Web interface edit records:
+--

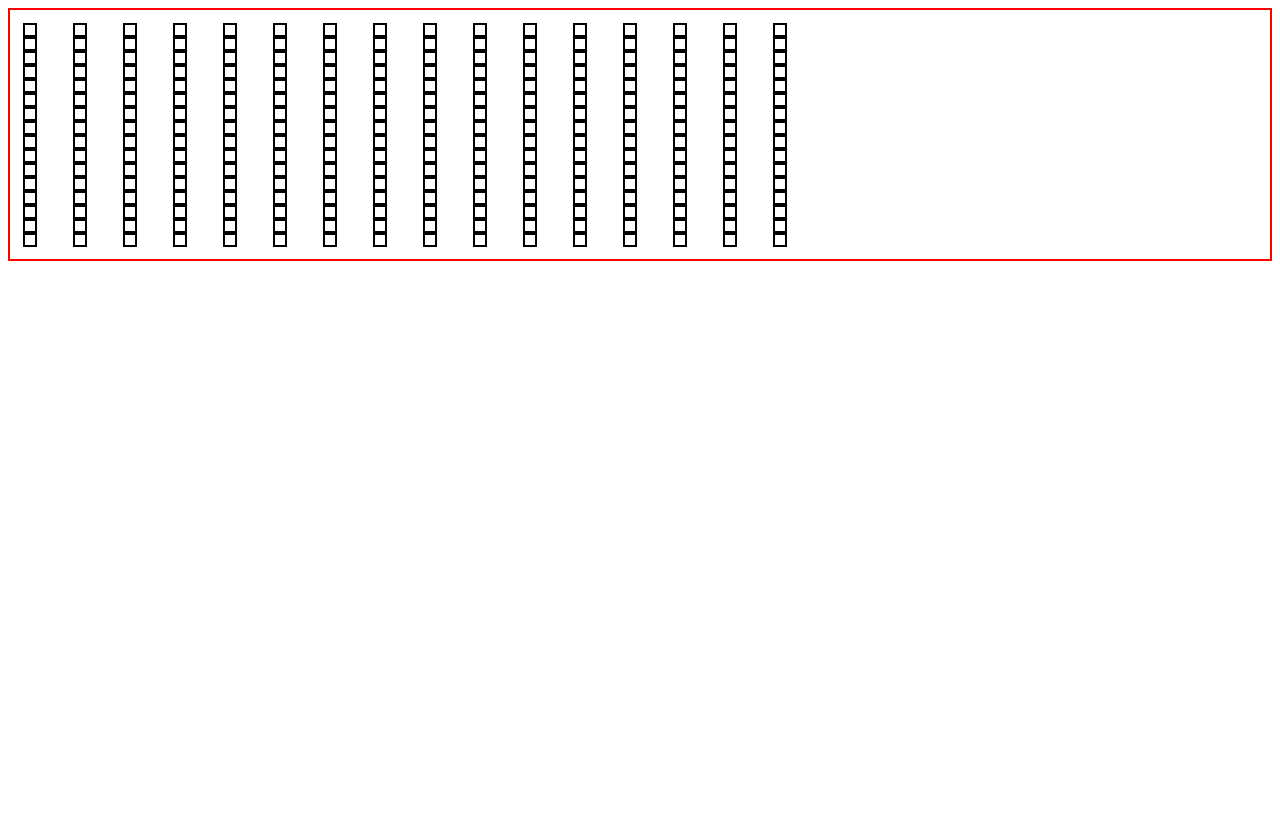
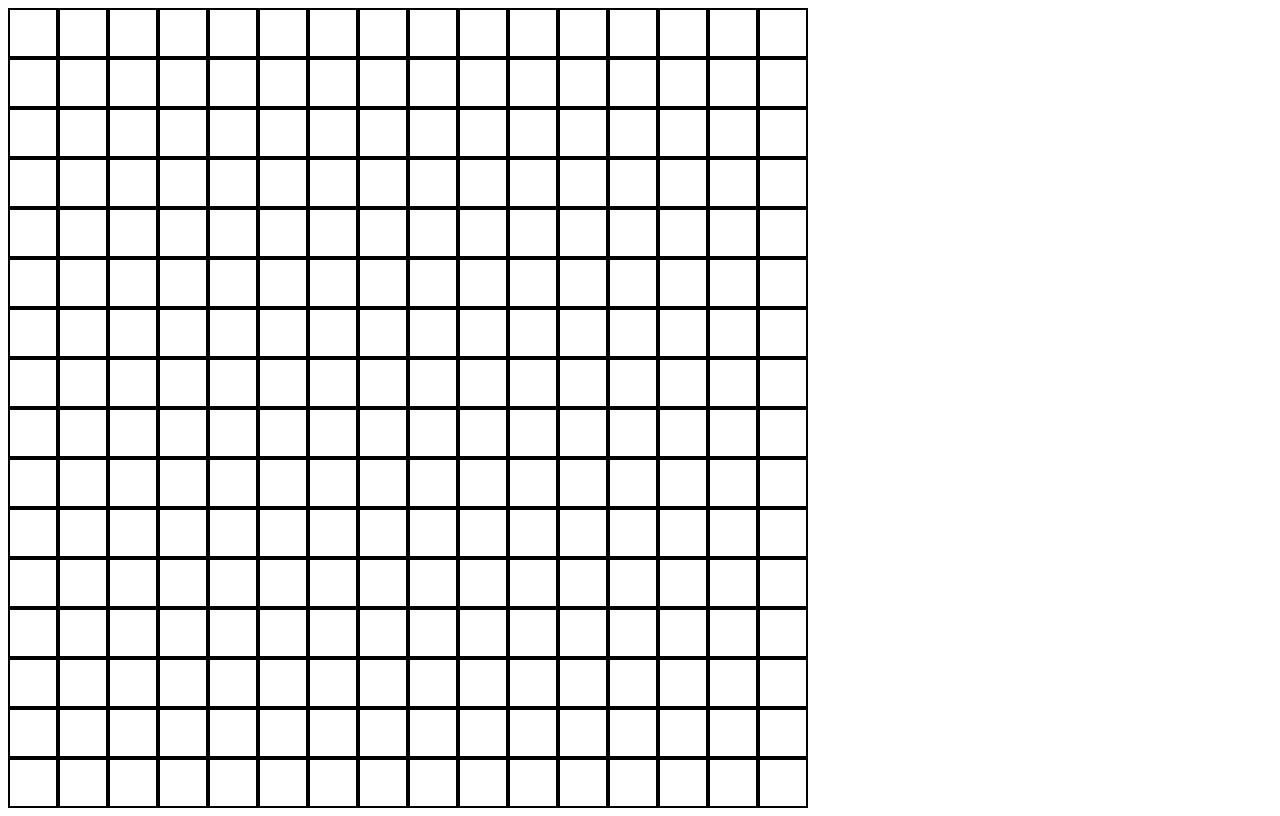
Before and after one commit to jarede-dev/Etch-A-Sketch, a plain HTML site: page index.html in a window 1280 px wide. Drawn offline with Linux system fonts and the light colour scheme.

Commit message:
added hover effect

```diff
--- a/styles.css
+++ b/styles.css
@@ -1,12 +1,13 @@
 #container{
- border: 2px red solid;
- padding: 1%;
- display: grid;
- grid-template-columns: repeat(16, 50px);
-}
+    display: grid;
+    grid-template-columns: repeat(16, 50px);
+    grid-template-rows: repeat(16, 50px);
+   }
 
 .square{
- border: 2px black solid;
- height: 10px;
- width: 10px;
+    border: 2px black solid;
+   }
+
+.square:hover{
+    background-color: black;
 }
```
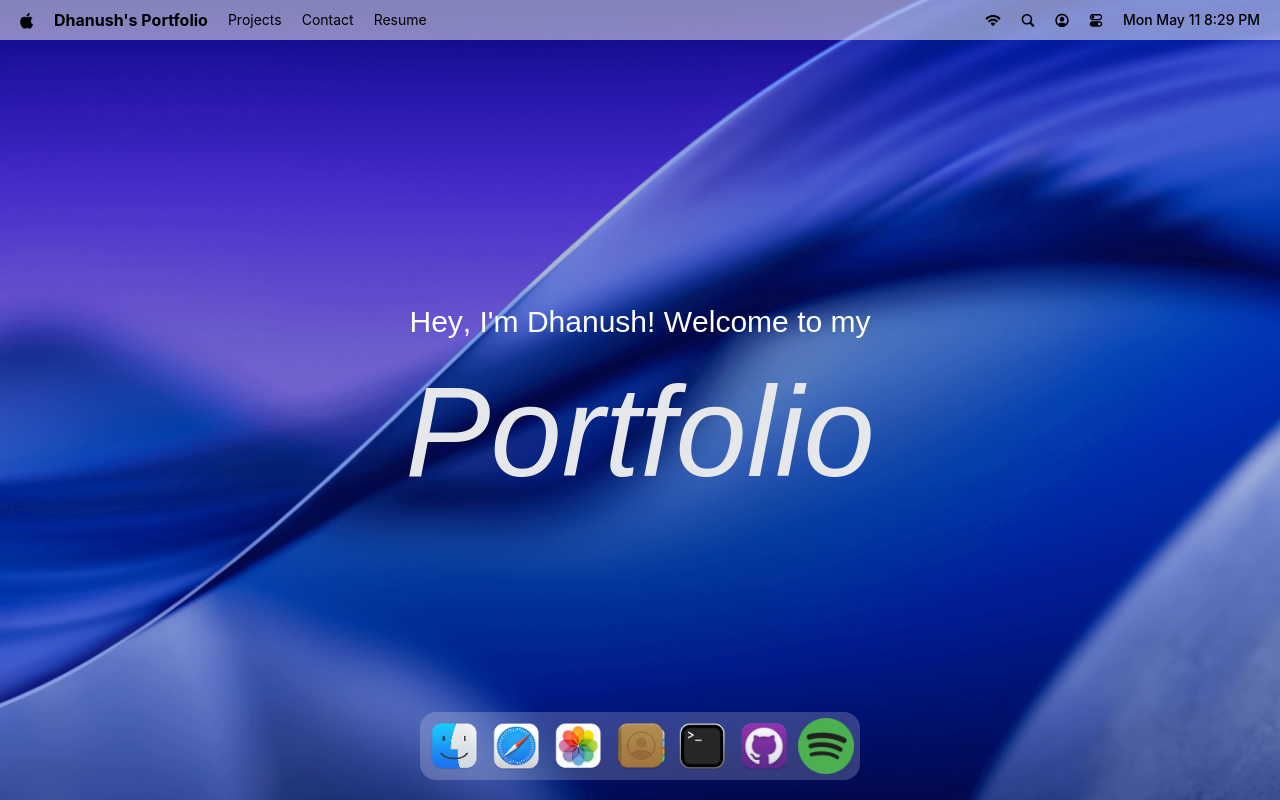
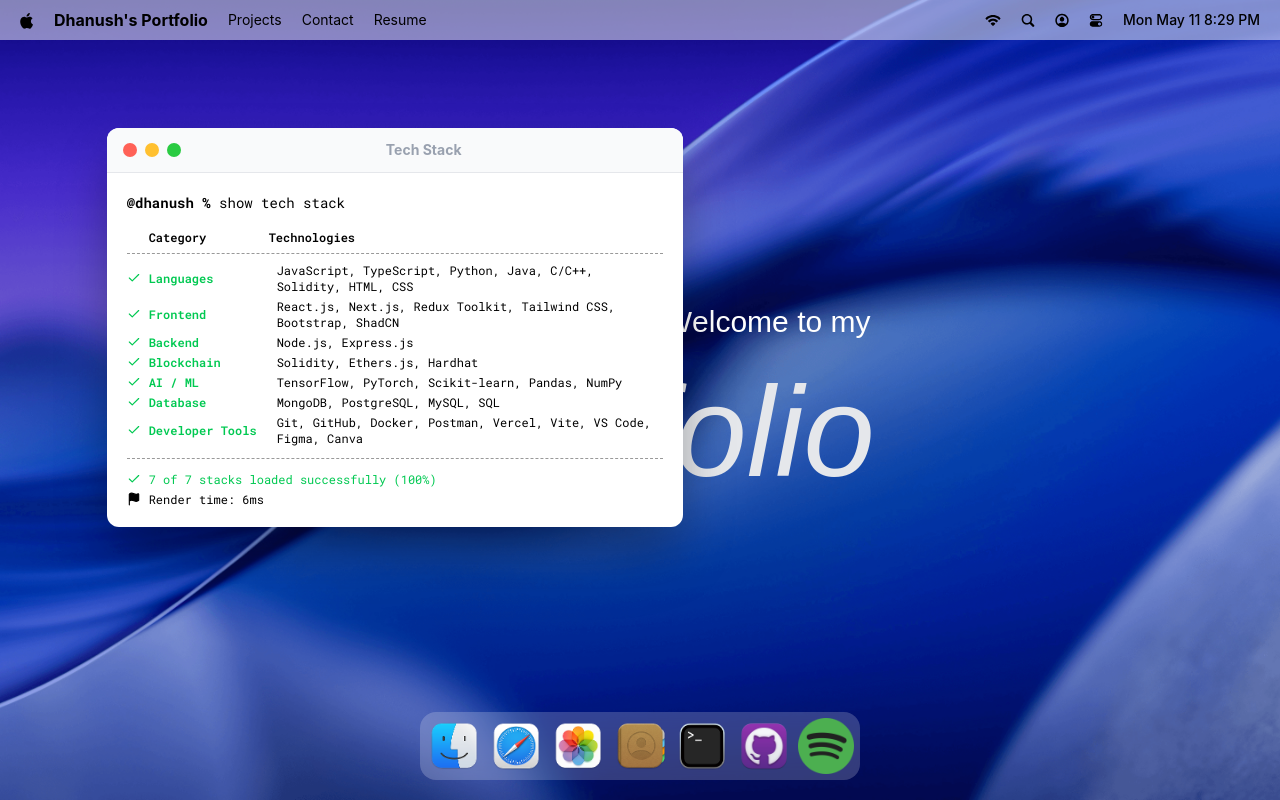
Before and after one commit to dhanush-shetty1/NewPortfolio, a React (Vite) app: page / in a window 1280 px wide. Both pictures are taken after a click on the button 702 px from the left and 746 px from the top of the page. Built offline with nearby package versions, Linux system fonts and the light colour scheme; a web font is replaced by a local one.

Commit message:
Terminal Completed

```diff
--- a/src/App.jsx
+++ b/src/App.jsx
@@ -1,11 +1,16 @@
 import React from 'react'
+import gsap from 'gsap';
 import {Dock,Navbar, Welcome} from "#components"
+import { Terminal } from "#windows";
+import Draggable from 'gsap/src/Draggable';
+gsap.registerPlugin(Draggable);
 const App = () => {
   return (
     <main>
       <Navbar/>
       <Welcome/>
       <Dock/>
+      <Terminal/>
     </main>
   )
 }
--- /dev/null
+++ b/src/components/WindowControlls.jsx
@@ -0,0 +1,24 @@
+import useWindowStore from '#store/window'
+import React from 'react'
+
+const WindowControlls = ({ target }) => {
+
+    const { closeWindow } = useWindowStore()
+
+    return (
+        <div id="window-controls">
+
+            <div
+                className='close'
+                onClick={() => closeWindow(target)}
+            />
+
+            <div className='minimize' />
+
+            <div className='maximize' />
+
+        </div>
+    )
+}
+
+export default WindowControlls
--- a/src/components/index.js
+++ b/src/components/index.js
@@ -1,4 +1,5 @@
 import Navbar from "./Navbar";
 import Welcome from "./Welcome";
+import WindowControlls from "./WindowControlls";
 import Dock from "./Dock";
-export  {Navbar,Welcome,Dock}
+export  {Navbar,Welcome,Dock,WindowControlls}
--- a/src/constants/index.js
+++ b/src/constants/index.js
@@ -108,28 +108,76 @@
 
 const techStack = [
   {
-    category: "Frontend",
-    items: ["React.js", "Next.js", "TypeScript"],
+    category: "Languages",
+    items: [
+      "JavaScript",
+      "TypeScript",
+      "Python",
+      "Java",
+      "C/C++",
+      "Solidity",
+      "HTML",
+      "CSS",
+    ],
   },
   {
-    category: "Mobile",
-    items: ["React Native", "Expo"],
-  },
-  {
-    category: "Styling",
-    items: ["Tailwind CSS", "Sass", "CSS"],
+    category: "Frontend",
+    items: [
+      "React.js",
+      "Next.js",
+      "Redux Toolkit",
+      "Tailwind CSS",
+      "Bootstrap",
+      "ShadCN",
+    ],
   },
   {
     category: "Backend",
-    items: ["Node.js", "Express", "NestJS", "Hono"],
+    items: [
+      "Node.js",
+      "Express.js",
+    ],
+  },
+  {
+    category: "Blockchain",
+    items: [
+      "Solidity",
+      "Ethers.js",
+      "Hardhat",
+    ],
+  },
+  {
+    category: "AI / ML",
+    items: [
+      "TensorFlow",
+      "PyTorch",
+      "Scikit-learn",
+      "Pandas",
+      "NumPy",
+    ],
   },
   {
     category: "Database",
-    items: ["MongoDB", "PostgreSQL"],
+    items: [
+      "MongoDB",
+      "PostgreSQL",
+      "MySQL",
+      "SQL",
+    ],
   },
   {
-    category: "Dev Tools",
-    items: ["Git", "GitHub", "Docker"],
+    category: "Developer Tools",
+    items: [
+      "Git",
+      "GitHub",
+      "Docker",
+      "Postman",
+      "Vercel",
+      "Vite",
+      "VS Code",
+      "Figma",
+      "Canva",
+    ],
   },
 ];
 
--- /dev/null
+++ b/src/hoc/windowWrapper.jsx
@@ -0,0 +1,97 @@
+import useWindowStore from '#store/window'
+import React, { useLayoutEffect, useRef } from 'react'
+import gsap from 'gsap'
+import { Draggable } from 'gsap/Draggable'
+
+gsap.registerPlugin(Draggable)
+
+const windowWrapper = (Component, windowKey) => {
+
+    const Wrapped = (props) => {
+
+        const { focusWindow, windows } = useWindowStore()
+        const { isOpen, zIndex } = windows[windowKey]
+
+        const ref = useRef(null)
+
+        useLayoutEffect(() => {
+
+            const el = ref.current
+            if (!el) return
+
+            const draggable = Draggable.create(el, {
+                onPress: () => focusWindow(windowKey),
+            })
+
+            return () => {
+                draggable[0]?.kill()
+            }
+
+        }, [])
+
+        useLayoutEffect(() => {
+
+            const el = ref.current
+            if (!el) return
+
+            if (isOpen) {
+
+                el.style.display = 'block'
+
+                gsap.fromTo(
+                    el,
+                    {
+                        scale: 0.8,
+                        opacity: 0,
+                        y: 40,
+                    },
+                    {
+                        scale: 1,
+                        opacity: 1,
+                        y: 0,
+                        duration: 0.4,
+                        ease: 'power3.out',
+                    }
+                )
+
+            } else {
+
+                gsap.to(el, {
+                    scale: 0.9,
+                    opacity: 0,
+                    y: 20,
+                    duration: 0.25,
+                    ease: 'power3.in',
+                    onComplete: () => {
+                        el.style.display = 'none'
+                    },
+                })
+
+            }
+
+        }, [isOpen])
+
+        return (
+            <section
+                id={windowKey}
+                ref={ref}
+                style={{
+                    zIndex,
+                    display: 'none',
+                }}
+                className='absolute'
+                onMouseDown={() => focusWindow(windowKey)}
+            >
+                <Component {...props} />
+            </section>
+        )
+    }
+
+    Wrapped.displayName = `windowWrapper(${
+        Component.displayName || Component.name || 'Component'
+    })`
+
+    return Wrapped
+}
+
+export default windowWrapper
--- /dev/null
+++ b/src/windows/Terminal.jsx
@@ -0,0 +1,73 @@
+import { WindowControlls } from '#components'
+import { techStack } from '#constants'
+import windowWrapper from '#hoc/windowWrapper'
+import { Check, Flag } from 'lucide-react'
+import React from 'react'
+
+const Terminal = () => {
+  return (
+    <>
+      <div id="window-header">
+        <WindowControlls target="terminal"/>
+        <h2>Tech Stack</h2>
+      </div>
+
+      <div className='techstack'>
+
+        <p className='mb-4 text-sm'>
+          <span className='font-bold'>@dhanush %</span>
+          {" "}show tech stack
+        </p>
+
+        <div className='flex items-center pb-2 mb-2 text-xs font-semibold border-b border-dashed border-black/40'>
+          <div className='w-[22px] shrink-0' />
+          <p className='w-[120px]'>Category</p>
+          <p>Technologies</p>
+        </div>
+
+        <ul className='flex flex-col gap-1'>
+          {techStack.map(({ category, items }) => (
+            <li
+              key={category}
+              className='flex items-center gap-2 text-sm'
+            >
+              <Check
+                className='text-green-500 shrink-0'
+                size={14}
+              />
+
+              <div className='w-[120px] shrink-0'>
+                <h3 className='font-semibold text-green-500 text-xs'>
+                  {category}
+                </h3>
+              </div>
+
+              <p className='flex-1 text-xs'>
+                {items.join(", ")}
+              </p>
+            </li>
+          ))}
+        </ul>
+
+        <div className='mt-3 pt-3 border-t border-dashed border-black/40 flex flex-col gap-1'>
+          <div className='flex items-center gap-2'>
+            <Check className='text-green-500 shrink-0' size={14} />
+            <p className='text-xs text-green-500'>
+              {techStack.length} of {techStack.length} stacks loaded successfully (100%)
+            </p>
+          </div>
+
+          <div className='flex items-center gap-2'>
+            <Flag size={14} fill='currentColor' className='text-black shrink-0' />
+            <p className='text-xs text-black'>Render time: 6ms</p>
+          </div>
+        </div>
+
+      </div>
+    </>
+  )
+}
+
+const TerminalWindow = windowWrapper(Terminal, 'terminal')
+
+export default TerminalWindow
--- /dev/null
+++ b/src/windows/index.js
@@ -0,0 +1,3 @@
+import Terminal from "./Terminal";
+
+export {Terminal};
```
Also changed, not shown: public/images/dq.webp (added), public/images/vb.jpg (added).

+--

## What to work on
Within the entries above, count each line holding the string "windowWrapper". Give only the result.

## Solution below
6